The Luoson III, out of the National Chung Cheng University in Taiwan, was designed by Ren Luo, Chi-Yang Hu, Tse Min Chen and Meng-Hisien Lin to aid a blind user in his or her everyday activities (1).The Luoson III uses an ultrasonic sensor arrangement on the wheelchair to gather environmental data, and uses a Microsoft Force Feedback Pro joystick to play force-feedback effects.The system is set up to use Grey theory (2) for motion prediction to predict the trajectory of the wheelchair and if the wheelchair is going to strike an obstacle, then a force effect is played in an attempt to repel the user away from the obstacle (3).

Illustration 2 - Run Time Loop Diagram, indicating a progression of the wheelchair’s location and orientation into a system to generate the force effect, to the joystick for force effect playback, and whose output progresses to the motors which translate the joystick’s position into motor commands, which effects the wheelchair’s location and orientation. (Click for larger view)

Another wheelchair system out of the University of Pittsburgh, based on the work by James Protho, Edmund LoPresti and David Brienza, provided a description of two differing philosophies for force-feedback effect design (4, 5).The two philosophies presented incorporate the ideas of “passive assistance” versus “active assistance”, where passive assistance results in a joystick that resists movement towards an obstacle, while active assistance causes the joystick to actively push away from the obstacle.Their pilot work indicated that “active assistance” gave the users the maximum efficiency (4). The designers tested their algorithms by using a virtual reality system, and their results showed fewer collisions when using the system versus driving without it.

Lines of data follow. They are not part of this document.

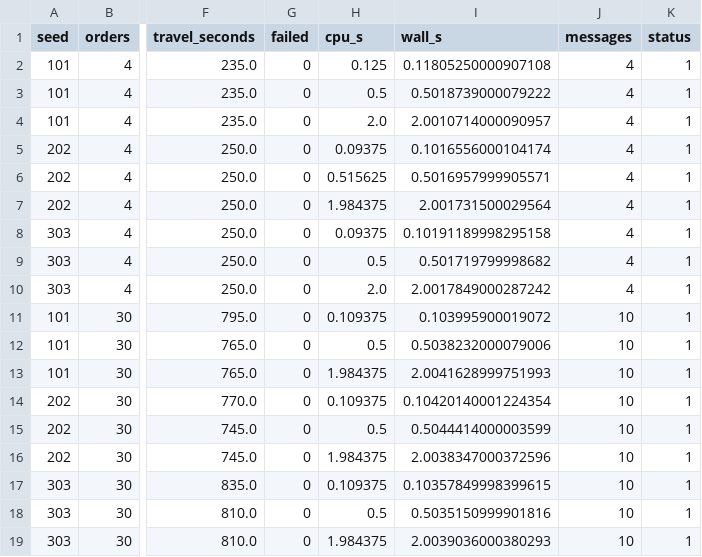
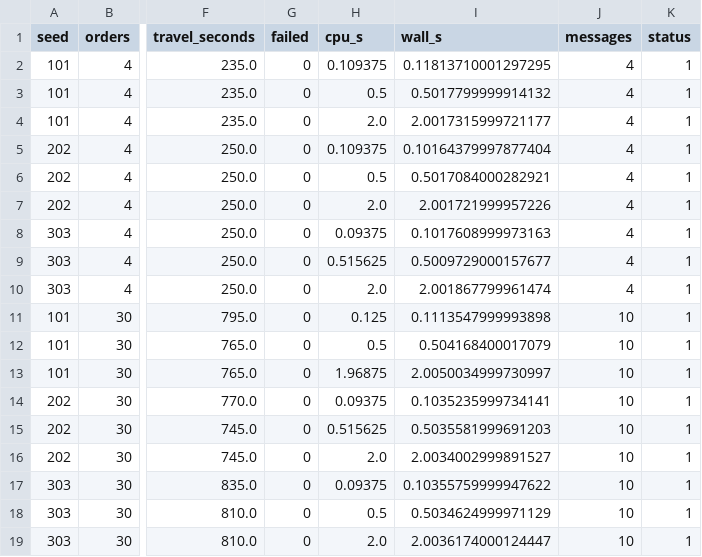
Before and after one commit to f20241014/Pathfinders-Multi-Agent-AI-Delivery-System, a CSV file: reports/r4/time_limit_raw.csv, drawn as a sheet; only a part is shown, gaps mark what is left out; the diff names each change by its address in the sheet, - before the commit and + after, or states it on an @@ line.

```diff
--- a/reports/r4/time_limit_raw.csv
+++ b/reports/r4/time_limit_raw.csv
-H2 (cpu_s): 0.125
+H2 (cpu_s): 0.109375
-I2 (wall_s): 0.11805250000907108
+I2 (wall_s): 0.11813710001297295
-I3 (wall_s): 0.5018739000079222
+I3 (wall_s): 0.5017799999914132
-I4 (wall_s): 2.0010714000090957
+I4 (wall_s): 2.0017315999721177
-H5 (cpu_s): 0.09375
+H5 (cpu_s): 0.109375
-I5 (wall_s): 0.1016556000104174
+I5 (wall_s): 0.10164379997877404
-H6 (cpu_s): 0.515625
+H6 (cpu_s): 0.5
-I6 (wall_s): 0.5016957999905571
+I6 (wall_s): 0.5017084000282921
-H7 (cpu_s): 1.984375
+H7 (cpu_s): 2.0
-I7 (wall_s): 2.001731500029564
+I7 (wall_s): 2.001721999957226
-I8 (wall_s): 0.10191189998295158
+I8 (wall_s): 0.1017608999973163
-H9 (cpu_s): 0.5
+H9 (cpu_s): 0.515625
-I9 (wall_s): 0.501719799998682
+I9 (wall_s): 0.5009729000157677
-I10 (wall_s): 2.0017849000287242
+I10 (wall_s): 2.001867799961474
-H11 (cpu_s): 0.109375
+H11 (cpu_s): 0.125
-I11 (wall_s): 0.103995900019072
+I11 (wall_s): 0.1113547999993898
-I12 (wall_s): 0.5038232000079006
+I12 (wall_s): 0.504168400017079
-H13 (cpu_s): 1.984375
+H13 (cpu_s): 1.96875
-I13 (wall_s): 2.0041628999751993
+I13 (wall_s): 2.0050034999730997
-H14 (cpu_s): 0.109375
+H14 (cpu_s): 0.09375
-I14 (wall_s): 0.10420140001224354
+I14 (wall_s): 0.1035235999734141
-H15 (cpu_s): 0.5
+H15 (cpu_s): 0.515625
-I15 (wall_s): 0.5044414000003599
+I15 (wall_s): 0.5035581999691203
-H16 (cpu_s): 1.984375
+H16 (cpu_s): 2.0
-I16 (wall_s): 2.0038347000372596
+I16 (wall_s): 2.0034002999891527
-H17 (cpu_s): 0.109375
+H17 (cpu_s): 0.09375
-I17 (wall_s): 0.10357849998399615
+I17 (wall_s): 0.10355759999947622
-I18 (wall_s): 0.5035150999901816
+I18 (wall_s): 0.5034624999971129
-H19 (cpu_s): 1.984375
+H19 (cpu_s): 2.0
-I19 (wall_s): 2.0039036000380293
+I19 (wall_s): 2.0036174000124447
```
Also changed, not shown: 16 other files.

Finally, A. Fattouh, M. Sahnoun and G. Bourhis at Metz University in France created their own intelligent powered wheelchair reminiscent of the Luoson III (6, 7)A series of distance sensors is utilized to create a feedback force vector that reflects away from the obstacle(s) perceived by the sensors.This system was implemented in a virtual reality simulation system using a Microsoft Sidewinder Force Feedback 2 joystick and resulted in fewer collisions, while no significant influence was found on drive time or drive distance.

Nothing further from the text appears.